The annual increase to California’s gas tax made the highest gas tax in America just a bit higher. How much has it changed since the annual hike began?
Since being enacted in 2017, California’s gas tax gets an automatic hike every 1 July to help fund maintenance of the state’s roads and bridges. Drivers can expect to pay about 8 cents more each time they fill up until next year.
The California gas tax was established in 2017 under Senate Bill 1 which incrementally raises the fuel excise tax each year. With this year’s increase, 51.1 cents on every gallon will go toward more road repairs, which Caltrans says has helped over the past three years of the tax to improve 6,400 lane miles. That is a 40 percent increase over what Caltrans was able to do before the annual tax hike.
This article is from 2021. In 2022 the planned increase is 2.8 cents.
How much has the tax increased since 2017
Since the state enacted Senate Bill 1 the amount of tax Californians spend on a gallon has increased over 21 cents. The first hike of 12 cents came 1 November 2017 after the bill was signed by then-Governor Jerry Brown. The next rise of 5.6 cents came 1 July 2019, followed by a 3.2 cent adjustment last year.

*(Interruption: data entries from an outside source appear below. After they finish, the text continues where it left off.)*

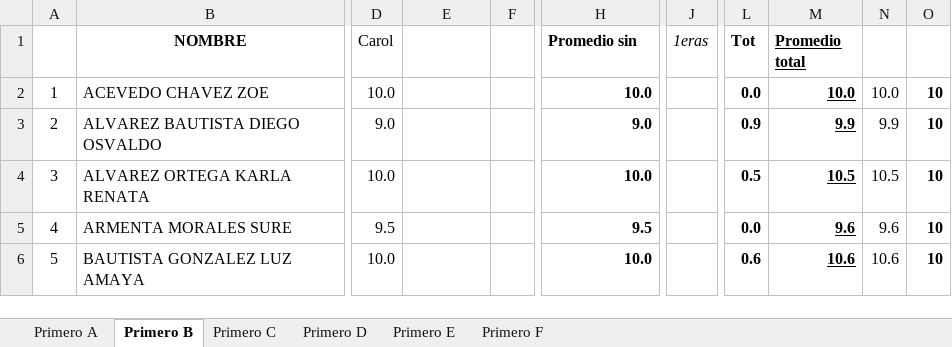
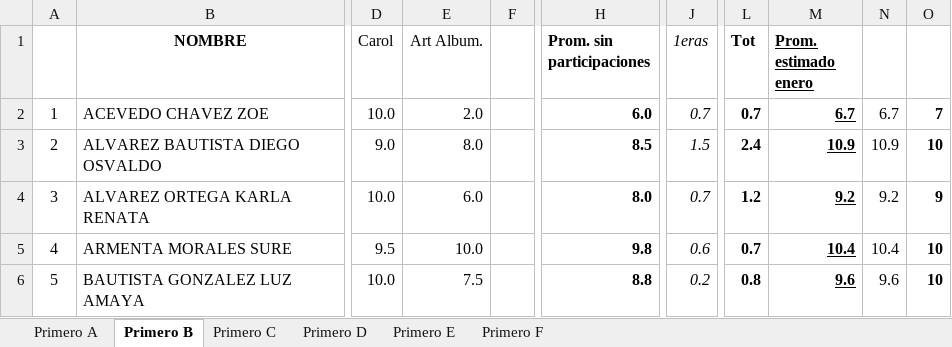
Before and after one commit to henryshadow3/CalificacionesCoaching, an Excel workbook: promedios ivan modificados.xlsx, sheet Primero B, drawn as a sheet; only a part is shown, gaps mark what is left out; values as stored, in another font and other column widths than the file's, no borders; the diff covers the shown part only; the diff names each change by its address in the sheet, - before the commit and + after, or states it on an @@ line.

```diff
--- a/promedios ivan modificados.xlsx (sheet Primero B)
+++ b/promedios ivan modificados.xlsx (sheet Primero B)
-E1: (empty)
+E1: Art Album.
-H1: Promedio sin
+H1: Prom. sin participaciones
-M1: Promedio total
+M1: Prom. estimado enero
-E2 (Art Album.): (empty)
+E2 (Art Album.): 2.0
-H2 (Prom. sin participaciones): 10.0
+H2 (Prom. sin participaciones): 6.0
-J2 (1eras): (empty)
+J2 (1eras): 0.7
-L2 (Tot): 0.0
+L2 (Tot): 0.7
-M2 (Prom. estimado enero): 10.0
+M2 (Prom. estimado enero): 6.7
-N2: 10.0
+N2: 6.7
-O2: 10
+O2: 7
-E3 (Art Album.): (empty)
+E3 (Art Album.): 8.0
-H3 (Prom. sin participaciones): 9.0
+H3 (Prom. sin participaciones): 8.5
-J3 (1eras): (empty)
+J3 (1eras): 1.5
-L3 (Tot): 0.9
+L3 (Tot): 2.4
-M3 (Prom. estimado enero): 9.9
+M3 (Prom. estimado enero): 10.9
-N3: 9.9
+N3: 10.9
-E4 (Art Album.): (empty)
+E4 (Art Album.): 6.0
-H4 (Prom. sin participaciones): 10.0
+H4 (Prom. sin participaciones): 8.0
-J4 (1eras): (empty)
+J4 (1eras): 0.7
-L4 (Tot): 0.5
+L4 (Tot): 1.2
-M4 (Prom. estimado enero): 10.5
+M4 (Prom. estimado enero): 9.2
-N4: 10.5
+N4: 9.2
-O4: 10
+O4: 9
-E5 (Art Album.): (empty)
+E5 (Art Album.): 10.0
-H5 (Prom. sin participaciones): 9.5
+H5 (Prom. sin participaciones): 9.8
-J5 (1eras): (empty)
+J5 (1eras): 0.6
-L5 (Tot): 0.0
+L5 (Tot): 0.7
-M5 (Prom. estimado enero): 9.6
+M5 (Prom. estimado enero): 10.4
-N5: 9.6
+N5: 10.4
-E6 (Art Album.): (empty)
+E6 (Art Album.): 7.5
-H6 (Prom. sin participaciones): 10.0
+H6 (Prom. sin participaciones): 8.8
-J6 (1eras): (empty)
+J6 (1eras): 0.2
-L6 (Tot): 0.6
+L6 (Tot): 0.8
-M6 (Prom. estimado enero): 10.6
+M6 (Prom. estimado enero): 9.6
-N6: 10.6
+N6: 9.6
```
Also changed, not shown: 240 edited cells elsewhere in this sheet, sheet Primero A, sheet Primero C, sheet Primero F, sheet Primero D, sheet Primero E, 1 other file.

The 2021 increase is "about 0.6 cents per gallon, and for that typical 14-gallon size fuel tank, that means you're paying about 8 cents more per fill up, so not a huge difference," said Doug Shupe, AAA Spokesperson for Southern California. According to the American Petroleum Institute, when you add on other state taxes and fees the price is 63.65 cents per gallon. Tack on another 18.4 cents from Uncle Sam and Californians pay an additional 82.05 cents now for each gallon of gas.
California Republicans push for a gas tax holiday
The California Legislature passed a $262 billion budget on Monday, not included in the appropriations bill was a proposal by Republican state lawmakers to give residents a gas tax holiday for the 2021-2022 fiscal year. They wanted the state to use money from the general fund to make up the difference.
In a letter to Governor Gavin Newsom the GOP lawmakers wrote “While this legislature is currently deliberating whether to expand the Golden State Stimulus payments to more Californians, it is important to understand that any action intended to provide financial relief to Californians is undermined by the accompanying rise in gasoline excise taxes,” stated the letter.
The latest increase is expected to haul in an additional $83 million next year, according to the Republican lawmakers. They say the gas tax costs the average family of four as much as $800 per year.